Data to use -
=====

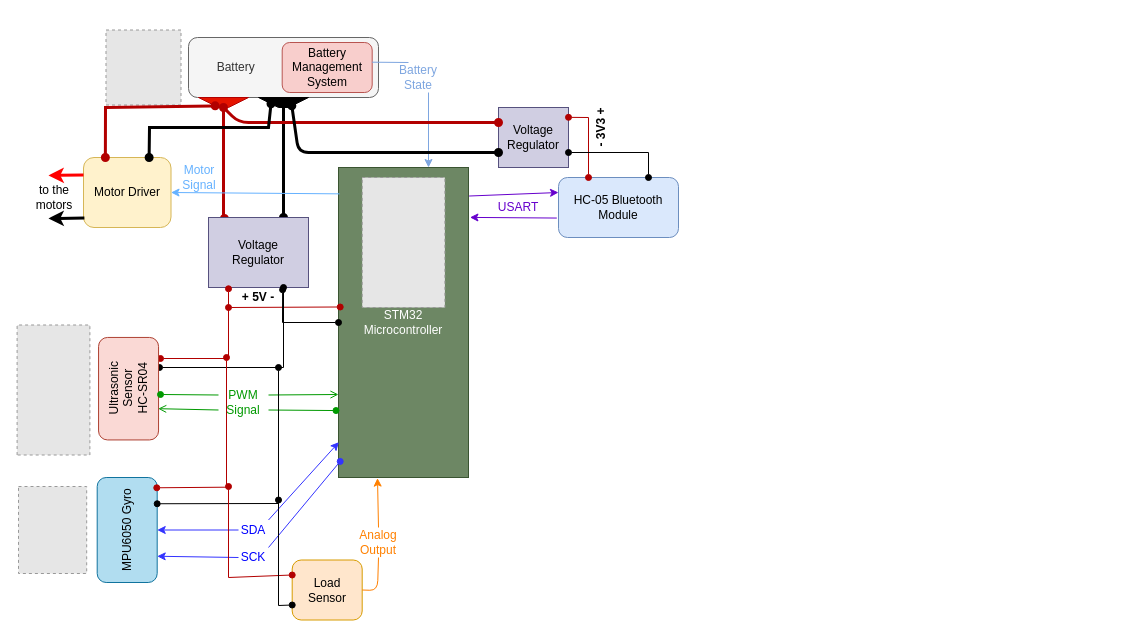
The draw.io diagram Bitirme 1 - Schematics/bitirme1-elektronik-sematik.drawio in anilberg/My-Diagrams, before the edit. Source tidied: cells renumbered, new cells numbered last; positions are measured from the earlier drawing's top-left corner, leaving out a move shared by most shapes. Both pictures are drawn from the tidied source at 100%, with x=0, y=0 at pixel (-12, 29). Pictures stored in the file or linked from it are replaced by grey dashed boxes.
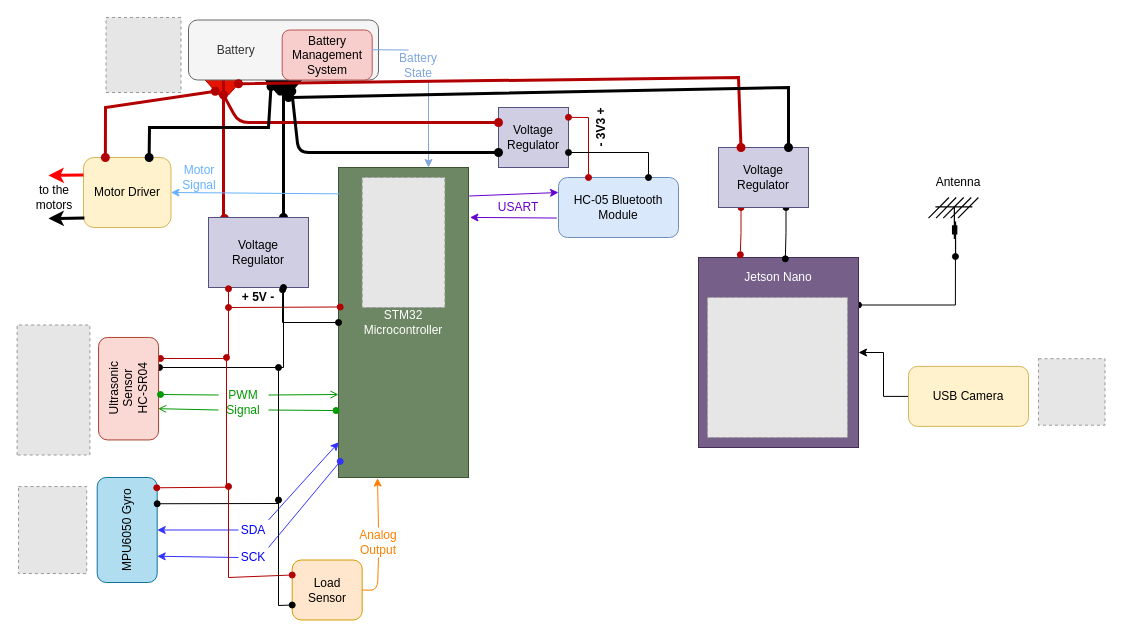
Above is the later version.

The edit, as a diff of the source:
```diff
@@
+    <mxCell id="9" style="shape=trapezoid;perimeter=trapezoidPerimeter;whiteSpace=wrap;html=1;fixedSize=1;rotation=-180;fontColor=#ffffff;fillColor=#000000;" parent="1" vertex="1">
+      <mxGeometry x="270" y="43" width="50" height="22.5" as="geometry" />
+    </mxCell>
+    <mxCell id="8" style="shape=trapezoid;perimeter=trapezoidPerimeter;whiteSpace=wrap;html=1;fixedSize=1;rotation=-180;fillColor=#e51400;strokeColor=#B20000;fontColor=#ffffff;" parent="1" vertex="1">
+      <mxGeometry x="210" y="43" width="50" height="22.5" as="geometry" />
+    </mxCell>
+    <mxCell id="61" style="edgeStyle=orthogonalEdgeStyle;rounded=0;jettySize=auto;html=1;exitX=1;exitY=0.25;exitDx=0;exitDy=0;entryX=0.54;entryY=1;entryDx=0;entryDy=0;entryPerimeter=0;fontColor=#000000;startArrow=oval;startFill=1;endArrow=oval;endFill=1;strokeColor=#000000;" parent="1" edge="1" source="62" target="68">
+      <mxGeometry relative="1" as="geometry" />
+    </mxCell>
+    <mxCell id="62" style="rounded=0;whiteSpace=wrap;html=1;strokeColor=#432D57;fillColor=#76608a;fontColor=#ffffff;" parent="1" vertex="1">
+      <mxGeometry x="710" y="228" width="160" height="190" as="geometry" />
+    </mxCell>
@@
     <mxCell id="3" style="fillColor=#E6E6E6;strokeColor=#999999;dashed=1;verticalLabelPosition=bottom;labelBackgroundColor=#ffffff;verticalAlign=top;" parent="1" vertex="1">
-      <mxGeometry x="117.5" y="0.5" width="75" height="75" as="geometry" />
+      <mxGeometry x="117.5" y="-12" width="75" height="75" as="geometry" />
     </mxCell>
@@
     <mxCell id="7" value="&amp;nbsp; &amp;nbsp; &amp;nbsp; &amp;nbsp; Battery" style="rounded=1;whiteSpace=wrap;html=1;fillColor=#f5f5f5;strokeColor=#666666;fontColor=#333333;align=left;" parent="1" vertex="1">
-      <mxGeometry x="200" y="8" width="190" height="60" as="geometry" />
+      <mxGeometry x="200" y="-9.5" width="190" height="60" as="geometry" />
     </mxCell>
-    <mxCell id="8" style="shape=trapezoid;perimeter=trapezoidPerimeter;whiteSpace=wrap;html=1;fixedSize=1;rotation=-180;fillColor=#e51400;strokeColor=#B20000;fontColor=#ffffff;" parent="1" vertex="1">
-      <mxGeometry x="210" y="68" width="50" height="10" as="geometry" />
-    </mxCell>
-    <mxCell id="9" style="shape=trapezoid;perimeter=trapezoidPerimeter;whiteSpace=wrap;html=1;fixedSize=1;rotation=-180;fontColor=#ffffff;fillColor=#000000;" parent="1" vertex="1">
-      <mxGeometry x="270" y="68" width="50" height="10" as="geometry" />
-    </mxCell>
@@
     <mxCell id="39" value="Battery Management System" style="rounded=1;whiteSpace=wrap;html=1;strokeColor=#b85450;fillColor=#f8cecc;" parent="1" vertex="1">
-      <mxGeometry x="293.7" y="13" width="90" height="50" as="geometry" />
+      <mxGeometry x="293.7" y="0.5" width="90" height="50" as="geometry" />
     </mxCell>
@@
     <mxCell id="41" value="&lt;font color=&quot;#7ea6e0&quot;&gt;Battery State&lt;/font&gt;" style="text;html=1;strokeColor=none;fillColor=none;align=center;verticalAlign=middle;whiteSpace=wrap;rounded=0;" parent="1" vertex="1">
-      <mxGeometry x="410" y="33" width="40" height="30" as="geometry" />
+      <mxGeometry x="410" y="20.5" width="40" height="30" as="geometry" />
     </mxCell>
@@
+    <mxCell id="63" style="fillColor=#E6E6E6;strokeColor=#999999;dashed=1;verticalLabelPosition=bottom;labelBackgroundColor=#ffffff;verticalAlign=top;fontFamily=Helvetica;" parent="1" vertex="1">
+      <mxGeometry x="719" y="268" width="140" height="140" as="geometry" />
+    </mxCell>
+    <mxCell id="64" style="fillColor=#E6E6E6;strokeColor=#999999;dashed=1;verticalLabelPosition=bottom;labelBackgroundColor=#ffffff;verticalAlign=top;fontFamily=Helvetica;" parent="1" vertex="1">
+      <mxGeometry x="1050" y="329.2" width="66.5" height="66.5" as="geometry" />
+    </mxCell>
+    <mxCell id="65" value="&lt;font color=&quot;#ffffff&quot;&gt;Jetson Nano&lt;/font&gt;" style="text;html=1;strokeColor=none;fillColor=none;align=center;verticalAlign=middle;whiteSpace=wrap;rounded=0;" parent="1" vertex="1">
+      <mxGeometry x="735" y="228" width="110" height="40" as="geometry" />
+    </mxCell>
+    <mxCell id="66" style="edgeStyle=orthogonalEdgeStyle;rounded=0;jettySize=auto;html=1;exitX=0;exitY=0.5;exitDx=0;exitDy=0;entryX=1;entryY=0.5;entryDx=0;entryDy=0;fontColor=#000000;" parent="1" edge="1" source="67" target="62">
+      <mxGeometry relative="1" as="geometry" />
+    </mxCell>
+    <mxCell id="67" value="USB Camera" style="rounded=1;whiteSpace=wrap;html=1;strokeColor=#d6b656;fillColor=#fff2cc;" parent="1" vertex="1">
+      <mxGeometry x="920" y="336.9" width="120" height="60" as="geometry" />
+    </mxCell>
+    <mxCell id="68" style="shape=mxgraph.cisco.wireless.antenna;html=1;dashed=0;fillColor=#036897;strokeColor=#ffffff;strokeWidth=2;verticalLabelPosition=bottom;verticalAlign=top;align=center;outlineConnect=0;fontColor=#000000;" parent="1" vertex="1">
+      <mxGeometry x="940" y="168" width="49.9" height="59" as="geometry" />
+    </mxCell>
+    <mxCell id="69" style="edgeStyle=orthogonalEdgeStyle;rounded=0;jettySize=auto;html=1;exitX=0.25;exitY=1;exitDx=0;exitDy=0;entryX=0.153;entryY=-0.071;entryDx=0;entryDy=0;entryPerimeter=0;fontColor=#000000;startArrow=oval;startFill=1;endArrow=oval;endFill=1;strokeColor=#B20000;" parent="1" edge="1" source="71" target="65">
+      <mxGeometry relative="1" as="geometry" />
+    </mxCell>
+    <mxCell id="70" style="edgeStyle=orthogonalEdgeStyle;rounded=0;jettySize=auto;html=1;exitX=0.75;exitY=1;exitDx=0;exitDy=0;entryX=0.562;entryY=0.033;entryDx=0;entryDy=0;entryPerimeter=0;fontColor=#000000;startArrow=oval;startFill=1;endArrow=oval;endFill=1;strokeColor=#000000;" parent="1" edge="1" source="71" target="65">
+      <mxGeometry relative="1" as="geometry" />
+    </mxCell>
+    <mxCell id="71" value="Voltage&lt;br&gt;Regulator" style="rounded=0;whiteSpace=wrap;html=1;fillColor=#d0cee2;strokeColor=#56517e;" parent="1" vertex="1">
+      <mxGeometry x="730" y="118" width="90" height="60" as="geometry" />
+    </mxCell>
+    <mxCell id="72" style="endArrow=oval;html=1;fillColor=#e51400;strokeColor=#B20000;strokeWidth=3;startArrow=oval;startFill=1;endFill=1;exitX=0.25;exitY=0;exitDx=0;exitDy=0;rounded=0;entryX=0;entryY=0.5;entryDx=0;entryDy=0;" parent="1" edge="1" source="71" target="8">
+      <mxGeometry relative="1" as="geometry">
+        <Array as="points">
+          <mxPoint x="750" y="48" />
+        </Array>
+      </mxGeometry>
+    </mxCell>
+    <mxCell id="73" style="endArrow=oval;html=1;fillColor=#e51400;strokeWidth=3;startArrow=oval;startFill=1;endFill=1;entryX=0.75;entryY=0;entryDx=0;entryDy=0;rounded=0;" parent="1" edge="1">
+      <mxGeometry relative="1" as="geometry">
+        <mxPoint x="300" y="68" as="sourcePoint" />
+        <mxPoint x="800" y="118" as="targetPoint" />
+        <Array as="points">
+          <mxPoint x="800" y="58" />
+        </Array>
+      </mxGeometry>
+    </mxCell>
+    <mxCell id="74" value="Antenna" style="text;html=1;strokeColor=none;fillColor=none;align=center;verticalAlign=middle;whiteSpace=wrap;rounded=0;fontColor=#000000;" parent="1" vertex="1">
+      <mxGeometry x="940" y="138" width="60" height="30" as="geometry" />
+    </mxCell>
```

=====

Check the data for the word "center" and pull out the lines that have it.

Answer to this problem -
     <mxCell id="41" value="&lt;font color=&quot;#7ea6e0&quot;&gt;Battery State&lt;/font&gt;" style="text;html=1;strokeColor=none;fillColor=none;align=center;verticalAlign=middle;whiteSpace=wrap;rounded=0;" parent="1" vertex="1">
+    <mxCell id="65" value="&lt;font color=&quot;#ffffff&quot;&gt;Jetson Nano&lt;/font&gt;" style="text;html=1;strokeColor=none;fillColor=none;align=center;verticalAlign=middle;whiteSpace=wrap;rounded=0;" parent="1" vertex="1">
+    <mxCell id="68" style="shape=mxgraph.cisco.wireless.antenna;html=1;dashed=0;fillColor=#036897;strokeColor=#ffffff;strokeWidth=2;verticalLabelPosition=bottom;verticalAlign=top;align=center;outlineConnect=0;fontColor=#000000;" parent="1" vertex="1">
+    <mxCell id="74" value="Antenna" style="text;html=1;strokeColor=none;fillColor=none;align=center;verticalAlign=middle;whiteSpace=wrap;rounded=0;fontColor=#000000;" parent="1" vertex="1">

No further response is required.